(TASK DESCRIPTION) Out of the lines below, please list those that hold the string "Neighborhoods".

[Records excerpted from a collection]
=======
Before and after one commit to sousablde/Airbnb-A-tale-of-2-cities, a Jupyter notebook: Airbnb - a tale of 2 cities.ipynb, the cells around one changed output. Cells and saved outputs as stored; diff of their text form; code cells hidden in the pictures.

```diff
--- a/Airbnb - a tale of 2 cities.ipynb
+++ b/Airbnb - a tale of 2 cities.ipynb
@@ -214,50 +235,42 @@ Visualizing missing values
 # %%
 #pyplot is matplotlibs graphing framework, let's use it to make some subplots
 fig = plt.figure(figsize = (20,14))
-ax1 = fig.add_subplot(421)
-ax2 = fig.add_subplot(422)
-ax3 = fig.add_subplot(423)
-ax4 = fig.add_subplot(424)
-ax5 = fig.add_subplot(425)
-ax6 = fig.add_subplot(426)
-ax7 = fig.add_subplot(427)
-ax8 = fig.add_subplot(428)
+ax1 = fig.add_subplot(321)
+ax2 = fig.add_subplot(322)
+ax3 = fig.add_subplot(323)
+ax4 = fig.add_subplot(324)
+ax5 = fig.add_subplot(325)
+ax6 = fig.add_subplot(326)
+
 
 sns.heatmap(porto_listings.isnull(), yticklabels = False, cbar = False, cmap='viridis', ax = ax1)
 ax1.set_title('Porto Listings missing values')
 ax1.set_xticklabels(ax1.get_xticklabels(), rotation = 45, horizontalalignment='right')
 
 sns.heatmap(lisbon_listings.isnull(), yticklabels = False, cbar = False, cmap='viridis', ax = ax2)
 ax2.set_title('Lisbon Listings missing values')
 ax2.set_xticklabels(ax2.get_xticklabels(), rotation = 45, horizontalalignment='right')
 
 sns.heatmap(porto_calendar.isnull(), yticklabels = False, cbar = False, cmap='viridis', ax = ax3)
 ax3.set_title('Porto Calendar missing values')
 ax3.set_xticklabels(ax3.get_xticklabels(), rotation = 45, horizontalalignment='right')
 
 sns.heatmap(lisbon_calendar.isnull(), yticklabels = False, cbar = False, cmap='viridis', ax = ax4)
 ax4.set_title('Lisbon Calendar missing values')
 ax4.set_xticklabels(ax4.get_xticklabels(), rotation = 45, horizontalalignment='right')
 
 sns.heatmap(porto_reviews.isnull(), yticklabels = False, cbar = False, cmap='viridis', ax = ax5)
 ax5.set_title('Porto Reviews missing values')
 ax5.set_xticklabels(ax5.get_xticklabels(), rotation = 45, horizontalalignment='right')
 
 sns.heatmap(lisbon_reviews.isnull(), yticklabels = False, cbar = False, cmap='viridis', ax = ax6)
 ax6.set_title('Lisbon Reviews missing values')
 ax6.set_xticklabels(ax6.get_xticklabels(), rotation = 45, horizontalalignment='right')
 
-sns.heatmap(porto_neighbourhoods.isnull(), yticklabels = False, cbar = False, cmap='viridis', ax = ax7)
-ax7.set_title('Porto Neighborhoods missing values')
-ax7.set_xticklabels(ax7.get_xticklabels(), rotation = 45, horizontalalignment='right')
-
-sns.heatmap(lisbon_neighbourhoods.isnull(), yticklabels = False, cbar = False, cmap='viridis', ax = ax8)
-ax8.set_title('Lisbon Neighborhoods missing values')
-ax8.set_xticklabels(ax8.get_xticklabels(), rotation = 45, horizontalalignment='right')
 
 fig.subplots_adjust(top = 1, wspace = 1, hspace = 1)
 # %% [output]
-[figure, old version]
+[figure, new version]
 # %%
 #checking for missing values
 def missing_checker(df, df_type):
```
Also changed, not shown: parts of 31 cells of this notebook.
=======
(COMPLETED TASK)
-ax7.set_title('Porto Neighborhoods missing values')
-ax8.set_title('Lisbon Neighborhoods missing values')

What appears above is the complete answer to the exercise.